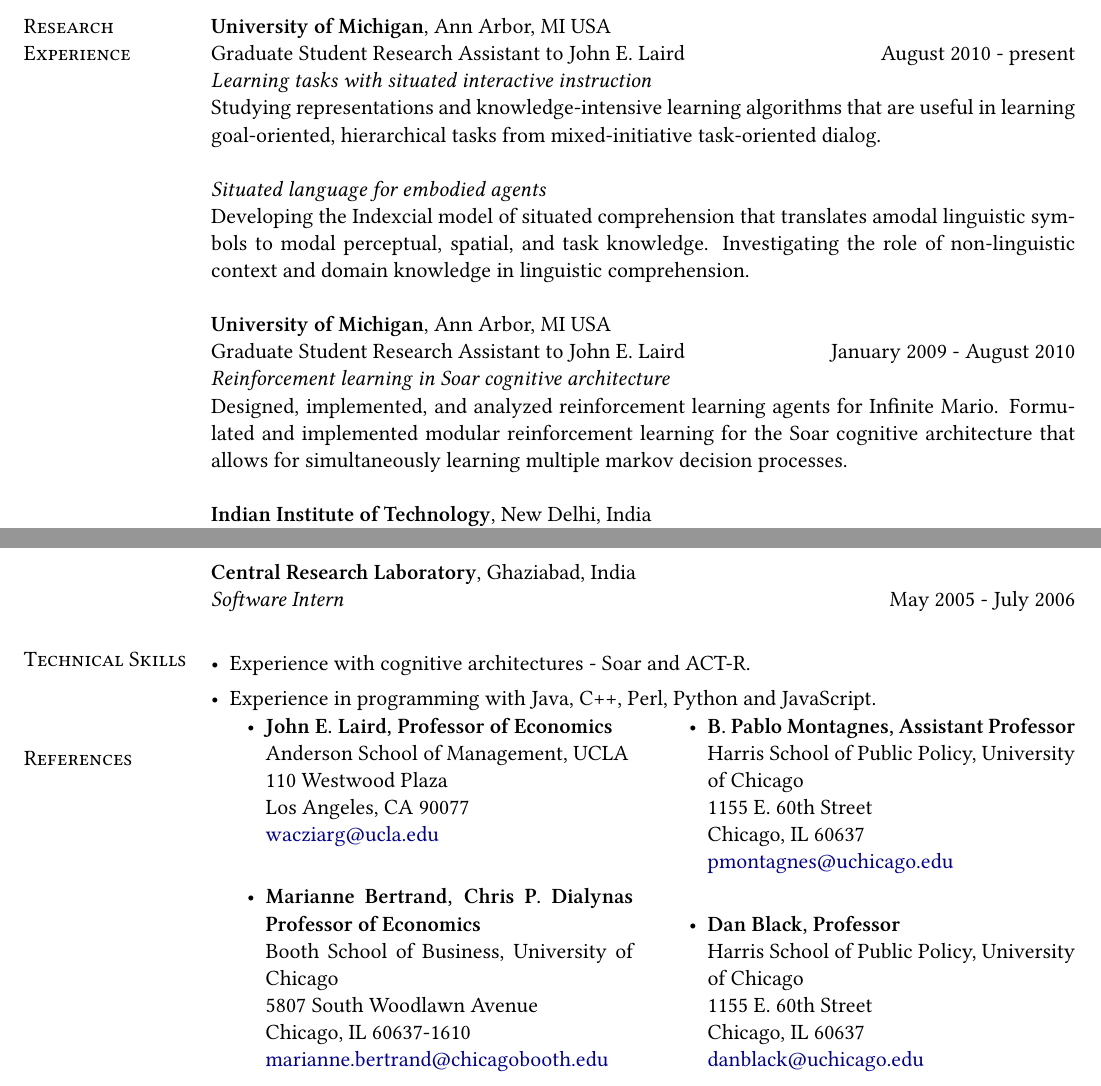
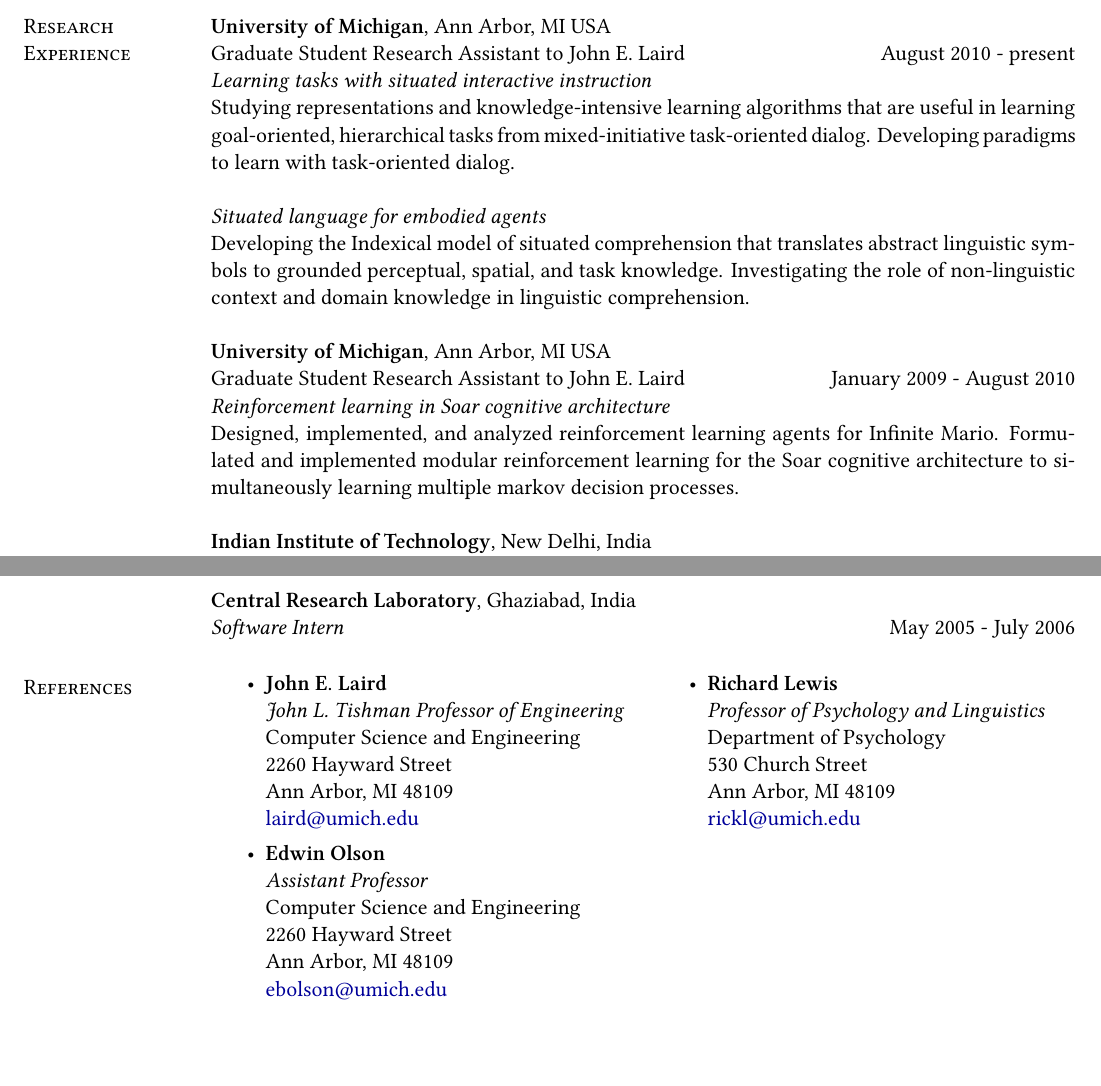
Before and after one commit to shiwalimohan/old, a LaTeX CV (resume/cv.tex): two parts of pages 1 and 4 of 4, joined at a grey line, cut so that both start at the same text, the shorter picture padded with empty space. Compiled offline with XeLaTeX.

Commit message:
updated cv

```diff
--- a/resume/cv.tex
+++ b/resume/cv.tex
@@ -59,11 +59,11 @@
 present\\ \emph{Learning tasks with situated interactive instruction}
 \\ Studying representations and knowledge-intensive learning algorithms
 that are useful in learning goal-oriented, hierarchical tasks from
-mixed-initiative task-oriented dialog.
+mixed-initiative task-oriented dialog. Developing paradigms to learn with task-oriented dialog.
 
 \emph{Situated language for embodied agents}\\
-Developing the Indexcial model of situated comprehension that
-translates amodal linguistic symbols to modal perceptual, spatial, and
+Developing the Indexical model of situated comprehension that
+translates abstract linguistic symbols to grounded perceptual, spatial, and
 task knowledge. Investigating the role of non-linguistic context and
 domain knowledge in linguistic comprehension.
 
@@ -72,7 +72,7 @@
 \emph{Reinforcement learning in Soar cognitive architecture}\\
  Designed, implemented, and analyzed reinforcement learning agents for
  Infinite Mario. Formulated and implemented modular reinforcement learning for the Soar cognitive
- architecture that allows for simultaneously learning multiple markov decision processes.
+ architecture to simultaneously learning multiple markov decision processes.
 
 {\bf Indian Institute of Technology}, New Delhi, India \\
 {Research Assistant} to Niladri Chatterjee \hfill May 2007 - July 2007\\
@@ -187,36 +187,32 @@
 {\bf Central Research Laboratory}, Ghaziabad, India \\
 \emph{Software Intern} \hfill May 2005 - July 2006
 
-\section{\sc Technical Skills}
-\begin{itemize}[leftmargin=*]
-\item Experience with cognitive architectures - Soar and ACT-R.
-\item Experience in programming with Java, C++, Perl, Python and JavaScript.
-\end{itemize}
-
 \section{\sc References}
-\vspace{-0.2in}
+\vspace{-0.02cm}
 \begin{multicols}{2}
 \begin{itemize}
-\item \textbf{John E. Laird, Professor of Economics} \\
-Anderson School of Management, UCLA \\
-  110 Westwood Plaza\\
-  Los Angeles, CA 90077\\
-  \href{mailto:wacziarg@ucla.edu}{wacziarg@ucla.edu}\\
-\item \textbf{Marianne Bertrand, Chris P. Dialynas Professor of Economics} \\
-Booth School of Business, University of Chicago \\
-  5807 South Woodlawn Avenue\\
-  Chicago, IL 60637-1610\\
-  \href{mailto:marianne.bertrand@chicagobooth.edu}{marianne.bertrand@chicagobooth.edu}\\
-\item \textbf{B. Pablo Montagnes, Assistant Professor} \\
-Harris School of Public Policy, University of Chicago \\
-  1155 E. 60th Street\\
-  Chicago, IL 60637\\
-  \href{mailto:pmontagnes@uchicago.edu}{pmontagnes@uchicago.edu}\\
-\item \textbf{Dan Black, Professor}\\
-Harris School of Public Policy, University of Chicago \\
-  1155 E. 60th Street\\
-  Chicago, IL 60637\\
-  \href{mailto:danblack@uchicago.edu}{danblack@uchicago.edu}\\
+\item \textbf{John E. Laird} \\
+  \emph{John L. Tishman Professor of Engineering} \\
+  Computer Science and Engineering \\
+  2260 Hayward Street\\
+  Ann Arbor, MI 48109\\
+  \href{mailto:laird@umich.edu}{laird@umich.edu}
+\item \textbf{Edwin Olson} \\
+  \emph{Assistant Professor} \\
+  Computer Science and Engineering \\
+  2260 Hayward Street\\
+  Ann Arbor, MI 48109\\
+  \href{mailto:ebolson@umich.edu}{ebolson@umich.edu}
+\item \textbf{Richard Lewis} \\
+  \emph{Professor of Psychology and Linguistics} \\
+  Department of Psychology \\
+  530 Church Street\\
+  Ann Arbor, MI 48109\\
+  \href{mailto:rickl@umich.edu}{rickl@umich.edu}\\
+\\
+\\
+\\
+\\
 \end{itemize}
 \end{multicols}
 \end{resume}
```
Also changed, not shown: resume/cv.pdf.
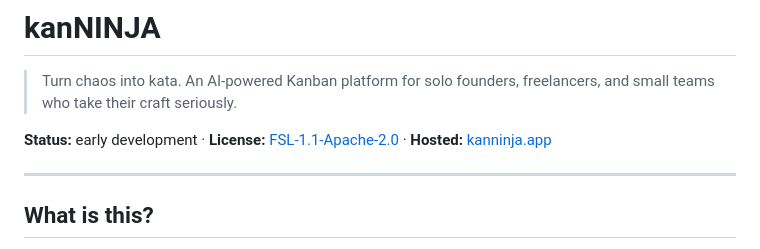
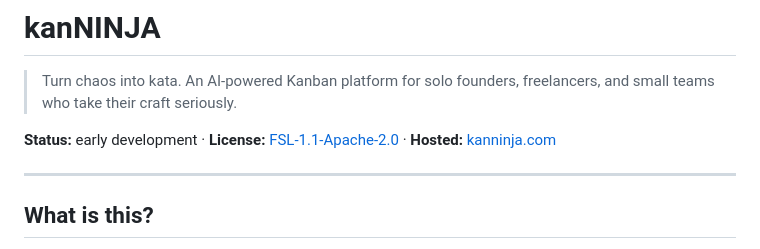
Before and after one commit to brandonkorous/kanninja, a Markdown page: README.md, the part around the change. Rendered like a GitHub page.

Commit message:
fix: update hosted URL from kanninja.app to kanninja.com in README

```diff
--- a/README.md
+++ b/README.md
@@ -2,7 +2,7 @@
 
 > Turn chaos into kata. An AI-powered Kanban platform for solo founders, freelancers, and small teams who take their craft seriously.
 
-**Status:** early development · **License:** [FSL-1.1-Apache-2.0](./LICENSE) · **Hosted:** [kanninja.app](https://kanninja.com)
+**Status:** early development · **License:** [FSL-1.1-Apache-2.0](./LICENSE) · **Hosted:** [kanninja.com](https://kanninja.com)
 
 ---
 
```
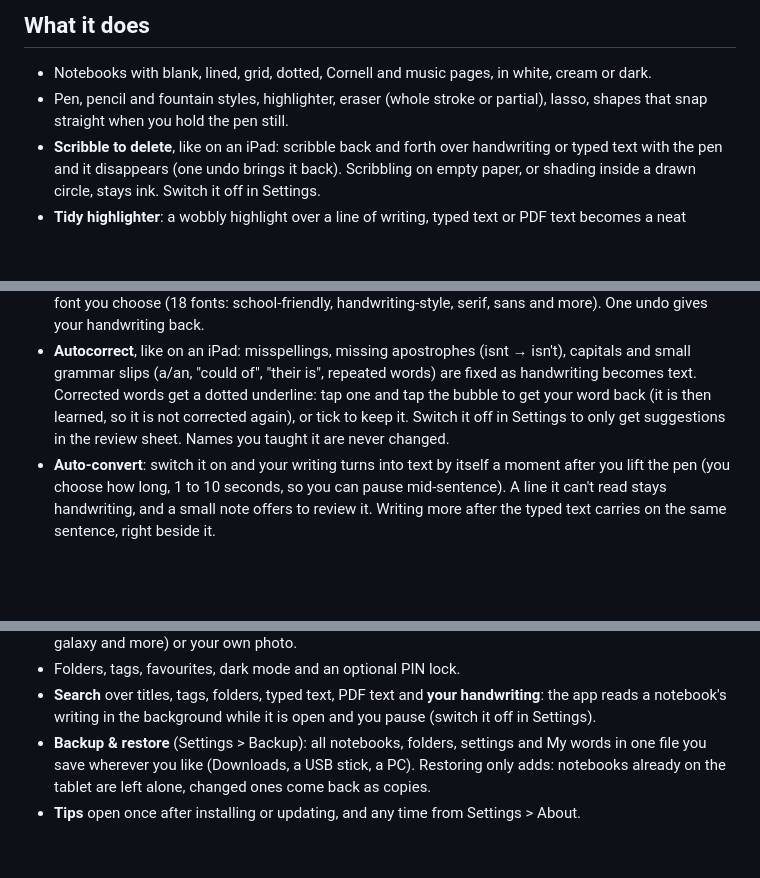
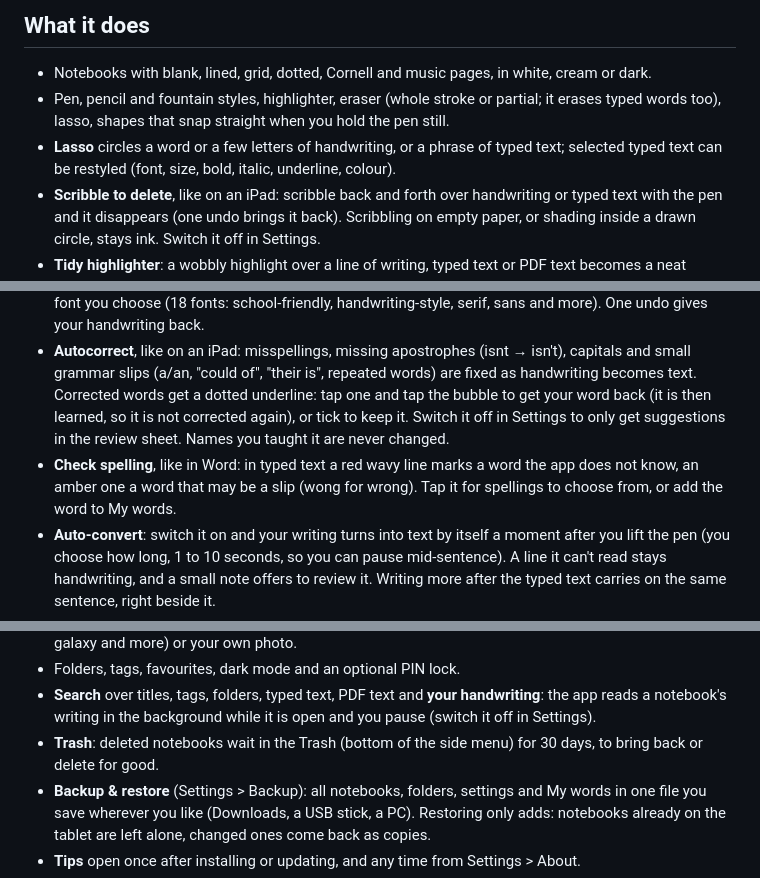
Before and after one commit to MalekBaghdadi/NeatInk, a Markdown page: README.md, 3 parts joined by grey strips. Drawn GitHub-style; blank space fills up the shorter version.

Commit message:
Release 1.8.0: README, tablet checklist, CLAUDE.md
Co-Authored-By: Claude Opus 5.5 <noreply@anthropic.com>
Claude-Session: https://claude.ai/code/session_016ZnJhgaKV8Z6uxJeFegPoY

```diff
--- a/README.md
+++ b/README.md
@@ -27,11 +27,13 @@ and copy it to the tablet.
 ## What it does
 
 - Notebooks with blank, lined, grid, dotted, Cornell and music pages, in white, cream or dark.
-- Pen, pencil and fountain styles, highlighter, eraser (whole stroke or partial), lasso, shapes that snap straight when you hold the pen still.
+- Pen, pencil and fountain styles, highlighter, eraser (whole stroke or partial; it erases typed words too), lasso, shapes that snap straight when you hold the pen still.
+- **Lasso** circles a word or a few letters of handwriting, or a phrase of typed text; selected typed text can be restyled (font, size, bold, italic, underline, colour).
 - **Scribble to delete**, like on an iPad: scribble back and forth over handwriting or typed text with the pen and it disappears (one undo brings it back). Scribbling on empty paper, or shading inside a drawn circle, stays ink. Switch it off in Settings.
 - **Tidy highlighter**: a wobbly highlight over a line of writing, typed text or PDF text becomes a neat straight band over that line (switch it off in Settings; "Restore original" in the lasso menu brings the drawn one back).
 - **Convert to text**: tap Convert and the app reads your handwriting a whole line at a time (on the tablet, nothing is uploaded), shows what it understood so you can fix any word, and retypes it on the lines in a font you choose (18 fonts: school-friendly, handwriting-style, serif, sans and more). One undo gives your handwriting back.
 - **Autocorrect**, like on an iPad: misspellings, missing apostrophes (isnt → isn't), capitals and small grammar slips (a/an, "could of", "their is", repeated words) are fixed as handwriting becomes text. Corrected words get a dotted underline: tap one and tap the bubble to get your word back (it is then learned, so it is not corrected again), or tick to keep it. Switch it off in Settings to only get suggestions in the review sheet. Names you taught it are never changed.
+- **Check spelling**, like in Word: in typed text a red wavy line marks a word the app does not know, an amber one a word that may be a slip (wong for wrong). Tap it for spellings to choose from, or add the word to My words.
 - **Auto-convert**: switch it on and your writing turns into text by itself a moment after you lift the pen (you choose how long, 1 to 10 seconds, so you can pause mid-sentence). A line it can't read stays handwriting, and a small note offers to review it. Writing more after the typed text carries on the same sentence, right beside it.
 - **Typed text settings** (the slider button next to Auto, or Settings > Typed text), open any time: font, bold/italic, colour and size. The size is **even** by default: every line the same size, chosen to sit on the page's lines; "Match my handwriting" and a custom size are there too. **Join lines into sentences** (on by default): a sentence that runs over to the next line becomes one line of text that wraps at the page edge.
 - **Knows your subjects**: neuroscience, psychology, biology, physics and chemistry terms and acronyms (OCD, ADHD, GABA) are part of its word list.
@@ -42,6 +44,7 @@ and copy it to the tablet.
 - **Covers**: 16 colours, patterns, science pictures (brain, neuron, DNA, cell, atom, periodic table, planets, galaxy and more) or your own photo.
 - Folders, tags, favourites, dark mode and an optional PIN lock.
 - **Search** over titles, tags, folders, typed text, PDF text and **your handwriting**: the app reads a notebook's writing in the background while it is open and you pause (switch it off in Settings).
+- **Trash**: deleted notebooks wait in the Trash (bottom of the side menu) for 30 days, to bring back or delete for good.
 - **Backup & restore** (Settings > Backup): all notebooks, folders, settings and My words in one file you save wherever you like (Downloads, a USB stick, a PC). Restoring only adds: notebooks already on the tablet are left alone, changed ones come back as copies.
 - **Tips** open once after installing or updating, and any time from Settings > About.
 - **Keep my corrections**: lines you check in the Convert sheet are kept on the tablet, so recognition can be improved for your writing; Settings > Share my corrections sends them when you choose.
```
Also changed, not shown: CLAUDE.md (+28 -10 lines), docs/tablet-test-1.8.md (added, +81 -0 lines).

The task: Examine the records and report how many lines contain the string "early". Only the number should be given.

Output of the exercise: 2